20 April 2009

1979-2009: From Group Material to Material Connexion (sic)

Since 1979 at the founding of Group Material - the artist collaborative based in New York - we have seen the practice of art installations as a medium of the artist slowly dissipate as a valid practice. At times chaotic, exhilarating or alternatively subversive, the "activist installations" as they were known have been forfeited for a deliberate gentrification of the gallery and museum space. As a consequence the art we see more and more of, at arms length from Felix Gonzales Torres early political art and what now fills this installation void today, is a combination of art as "personal disclosure"1 and art as "full disclosure" (as in narrative-based exhibits and retrospectives). History has shown us that the material of art can't be legislated into such limited boundaries. And yet the practice we see today seems to say otherwise. Fortunately there are refreshingly new(dis)courses being taken - and gallery formats - that fall outside this common dichotomy of private and public practice (from Magasin 3 in Stocklom to e-flux on the Lower East Side).

Material Connexion (sic)2 is a noted resource library for designers of all fields that display thousands of physical samples of innovative materials.
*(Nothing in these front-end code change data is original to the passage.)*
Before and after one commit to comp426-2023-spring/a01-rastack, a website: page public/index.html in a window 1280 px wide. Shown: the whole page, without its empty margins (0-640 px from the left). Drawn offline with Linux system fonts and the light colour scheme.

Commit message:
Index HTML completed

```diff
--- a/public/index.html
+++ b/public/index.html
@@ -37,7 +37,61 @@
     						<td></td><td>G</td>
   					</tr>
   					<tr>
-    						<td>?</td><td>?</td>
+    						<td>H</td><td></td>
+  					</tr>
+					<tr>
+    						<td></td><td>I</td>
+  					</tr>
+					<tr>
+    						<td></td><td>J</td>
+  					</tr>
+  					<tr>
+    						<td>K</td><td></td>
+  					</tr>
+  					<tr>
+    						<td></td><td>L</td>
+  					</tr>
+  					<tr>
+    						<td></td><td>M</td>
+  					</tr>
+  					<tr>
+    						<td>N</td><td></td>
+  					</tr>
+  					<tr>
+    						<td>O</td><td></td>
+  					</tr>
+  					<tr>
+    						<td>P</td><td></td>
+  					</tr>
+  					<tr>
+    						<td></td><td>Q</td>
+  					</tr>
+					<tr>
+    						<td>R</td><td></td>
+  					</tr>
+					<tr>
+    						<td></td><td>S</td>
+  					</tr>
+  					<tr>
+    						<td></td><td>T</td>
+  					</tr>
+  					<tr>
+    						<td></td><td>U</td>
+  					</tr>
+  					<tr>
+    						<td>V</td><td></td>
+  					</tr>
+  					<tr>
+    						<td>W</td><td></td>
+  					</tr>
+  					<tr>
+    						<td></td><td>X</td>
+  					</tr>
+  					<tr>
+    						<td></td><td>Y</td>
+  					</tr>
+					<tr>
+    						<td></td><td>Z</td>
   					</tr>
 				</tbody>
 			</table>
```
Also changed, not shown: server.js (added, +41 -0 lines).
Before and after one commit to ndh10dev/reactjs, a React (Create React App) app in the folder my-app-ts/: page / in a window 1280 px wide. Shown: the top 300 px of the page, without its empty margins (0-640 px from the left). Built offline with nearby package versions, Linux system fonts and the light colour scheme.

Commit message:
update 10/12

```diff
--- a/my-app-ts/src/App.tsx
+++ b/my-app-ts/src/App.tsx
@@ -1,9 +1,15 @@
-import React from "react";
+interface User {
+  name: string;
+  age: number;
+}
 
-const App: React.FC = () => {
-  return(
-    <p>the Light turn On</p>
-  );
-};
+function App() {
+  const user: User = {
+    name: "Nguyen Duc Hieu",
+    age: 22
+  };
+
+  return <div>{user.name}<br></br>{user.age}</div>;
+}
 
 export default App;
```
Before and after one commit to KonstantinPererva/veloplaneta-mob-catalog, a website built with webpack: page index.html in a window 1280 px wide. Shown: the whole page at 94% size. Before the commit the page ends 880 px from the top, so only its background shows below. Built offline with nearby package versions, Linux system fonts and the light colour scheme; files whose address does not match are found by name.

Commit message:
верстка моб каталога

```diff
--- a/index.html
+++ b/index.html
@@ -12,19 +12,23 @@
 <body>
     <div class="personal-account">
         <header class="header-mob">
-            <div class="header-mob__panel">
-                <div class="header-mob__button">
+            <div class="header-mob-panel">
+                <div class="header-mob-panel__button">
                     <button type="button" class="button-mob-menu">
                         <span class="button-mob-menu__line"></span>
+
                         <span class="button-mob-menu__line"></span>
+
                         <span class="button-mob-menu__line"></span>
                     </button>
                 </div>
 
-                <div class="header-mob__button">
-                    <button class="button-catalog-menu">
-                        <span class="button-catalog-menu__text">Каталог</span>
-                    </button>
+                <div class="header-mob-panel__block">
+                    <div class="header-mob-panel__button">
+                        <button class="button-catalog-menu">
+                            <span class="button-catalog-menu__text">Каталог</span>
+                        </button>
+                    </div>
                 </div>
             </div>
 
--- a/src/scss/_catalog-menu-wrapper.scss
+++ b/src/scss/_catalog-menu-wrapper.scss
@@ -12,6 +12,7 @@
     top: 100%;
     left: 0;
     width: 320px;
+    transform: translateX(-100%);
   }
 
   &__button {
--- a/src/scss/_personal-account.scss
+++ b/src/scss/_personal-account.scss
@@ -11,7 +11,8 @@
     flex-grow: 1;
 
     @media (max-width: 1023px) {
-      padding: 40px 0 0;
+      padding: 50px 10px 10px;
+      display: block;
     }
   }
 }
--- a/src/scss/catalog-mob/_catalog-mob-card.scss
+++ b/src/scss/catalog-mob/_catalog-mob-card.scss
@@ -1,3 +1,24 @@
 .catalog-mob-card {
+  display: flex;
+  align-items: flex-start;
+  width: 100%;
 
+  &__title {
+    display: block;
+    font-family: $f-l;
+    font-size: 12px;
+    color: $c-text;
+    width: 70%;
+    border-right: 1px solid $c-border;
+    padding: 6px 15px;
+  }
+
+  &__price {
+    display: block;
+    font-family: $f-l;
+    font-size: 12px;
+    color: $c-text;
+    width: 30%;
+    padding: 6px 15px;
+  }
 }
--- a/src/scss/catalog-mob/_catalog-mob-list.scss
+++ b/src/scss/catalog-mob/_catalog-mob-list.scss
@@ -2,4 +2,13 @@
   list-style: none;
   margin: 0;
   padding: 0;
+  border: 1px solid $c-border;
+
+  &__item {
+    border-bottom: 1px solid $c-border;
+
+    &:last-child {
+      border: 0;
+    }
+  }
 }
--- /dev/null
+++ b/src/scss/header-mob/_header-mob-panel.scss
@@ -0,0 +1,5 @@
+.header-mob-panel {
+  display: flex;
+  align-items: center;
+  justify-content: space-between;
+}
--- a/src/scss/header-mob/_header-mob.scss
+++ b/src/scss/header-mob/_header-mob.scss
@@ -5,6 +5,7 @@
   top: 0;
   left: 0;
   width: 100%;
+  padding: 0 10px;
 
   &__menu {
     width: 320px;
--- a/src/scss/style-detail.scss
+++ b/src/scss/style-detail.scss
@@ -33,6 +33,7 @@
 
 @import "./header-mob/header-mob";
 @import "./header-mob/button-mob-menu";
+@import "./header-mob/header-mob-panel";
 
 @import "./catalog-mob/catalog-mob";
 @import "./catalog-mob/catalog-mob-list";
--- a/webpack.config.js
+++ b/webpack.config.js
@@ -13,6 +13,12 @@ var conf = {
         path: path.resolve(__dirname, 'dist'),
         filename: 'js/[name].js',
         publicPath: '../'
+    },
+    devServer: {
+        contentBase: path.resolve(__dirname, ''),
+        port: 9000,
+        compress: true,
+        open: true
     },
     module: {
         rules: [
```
The PhD-trained staff serve to jury a selective review of new materials to enter the library (few make it) and provide those interested with the background on a material's performance and sustainable attributes. The downside to this is that access to the resource library is highly controlled and on invitation only for a rather expensive individual or corporate membership. This format of grouping new and technologically advanced materials for the perusal of a very narrow segment of the community is a far cry from Group Materials' mandate for collective education and open social exchanges in their practice. This should come as no surprise: the late 70's utopia having since been sidelined for more practical agendas.

As designers, it is a slippery slope to raise issues of societal ethics with a client (how accessible their resources might be), so we used the design to address these as best we could. The offices opened earlier this spring in conjunction with ICFF. The working staff are more then contented with their new spaces, a wholly different organizational layout then they had anticipated. One example is the conference room at center of their 12,000sq.ft office, resolutely unplayful, which acts both as a closed space and a circulation link between the public and fee paying sectors. This was not asked for in the Material Connexion brief, but with our creative - and oppositional streak - we provided them with a less then neutral space where they least expected it.

Gonzales Torres art, once he left the confines of Group Material, forged an aesthetic that uniquely merged the personal discourse with social content. It is as if the apparent neutrality in his later art were an attempt to re-create the political commentary that was never able to effectively transcend the early installation work themselves. This was Gonzales Torres' predominant mode of artistic practice - and his best work - where the environment of the gallery embodied a a wide political statement veiled in the neutrality of the white-walled gallery.
The design for Material Connexion, and not the least importantly the client's final choices in the build-out, never met that ambition. We will have to try better next time.

1 On Felix Gonzales Torres, see Nancy Spector's fine piece in the Guggenheim Museum Catalog, 2007 and Lewis Kochur on Displaying the Marvelous, MIT Press, 2000. 2 Material Connexion, founded by George Belaryian, has branches in Seoul, Milan, Cologne and Bangkok.